On God and Science

Science doesn’t require a God of any kind to be complete.

Some people construe this to mean that they can keep God in one pocket and science in the other. But science is much more dangerous than that. In rationalising a space between the two, people implicitly accept Aristotle’s theory of the primum movens (or, unmoved mover). In other words, we can regress evolution, or cosmology or what have you back beyond the point of measurement, and beyond that resides the godhead. So Big Bang is okay, because God lit the fuse, as it were.

But the fly in the ointment is that you can actually push science past Big Bang and it still remains coherent (it’s not easily testable, but it’s theoretically coherent). Likewise, you can reverse engineer forces and causes of the evolutionary process past the origin of life. In other words, science doesn’t just end where God begins, and vice versa. No, science is complete – that is, it can conceive of the universe in its totality independently of any conception whatsoever of a Creator.

… Which doesn’t leave a lot of space for God, if you’re honest about it.

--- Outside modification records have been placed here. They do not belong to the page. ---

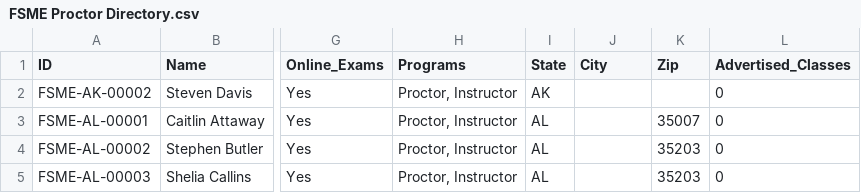
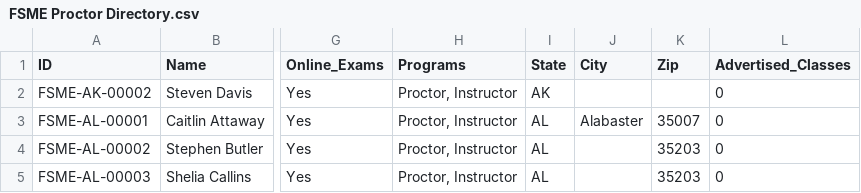
Before and after one commit to novernmanagement-coder/FSME-Tools, a CSV file: FoodSafetyMadeEasy/FSME Proctor Directory.csv, drawn as a sheet; only a part is shown, gaps mark what is left out; the diff names each change by its address in the sheet, - before the commit and + after, or states it on an @@ line.

Commit message:
CMS: edited Caitlin Attaway (FSME-AL-00001)

```diff
--- a/FoodSafetyMadeEasy/FSME Proctor Directory.csv
+++ b/FoodSafetyMadeEasy/FSME Proctor Directory.csv
-J3 (City): (empty)
+J3 (City): Alabaster
```
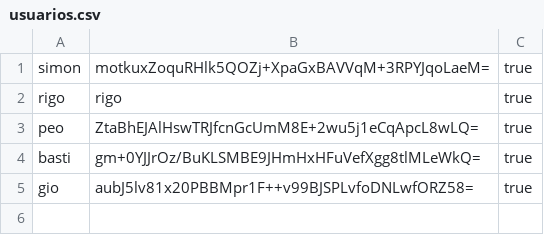
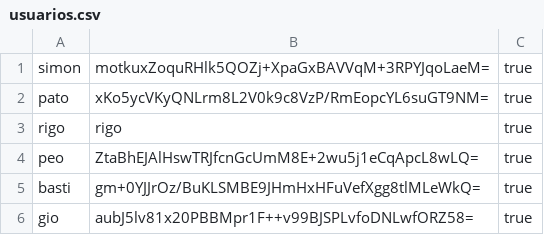
Before and after one commit to gioahumada/inmobiliariaJava, a CSV file: inmobiliaria/usuarios.csv, drawn as a sheet.

```diff
--- a/inmobiliaria/usuarios.csv
+++ b/inmobiliaria/usuarios.csv
@@ -1,2 +1,3 @@
 "simon","motkuxZoquRHlk5QOZj+XpaGxBAVVqM+3RPYJqoLaeM=","true"
+"pato","xKo5ycVKyQNLrm8L2V0k9c8VzP/RmEopcYL6suGT9NM=","true"
 "rigo","rigo","true"
```
Also changed, not shown: 29 other files.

(And God, for his part, says, ‘I am that I am‘ and plagues me with boils. So, swings and roundabouts, I guess.)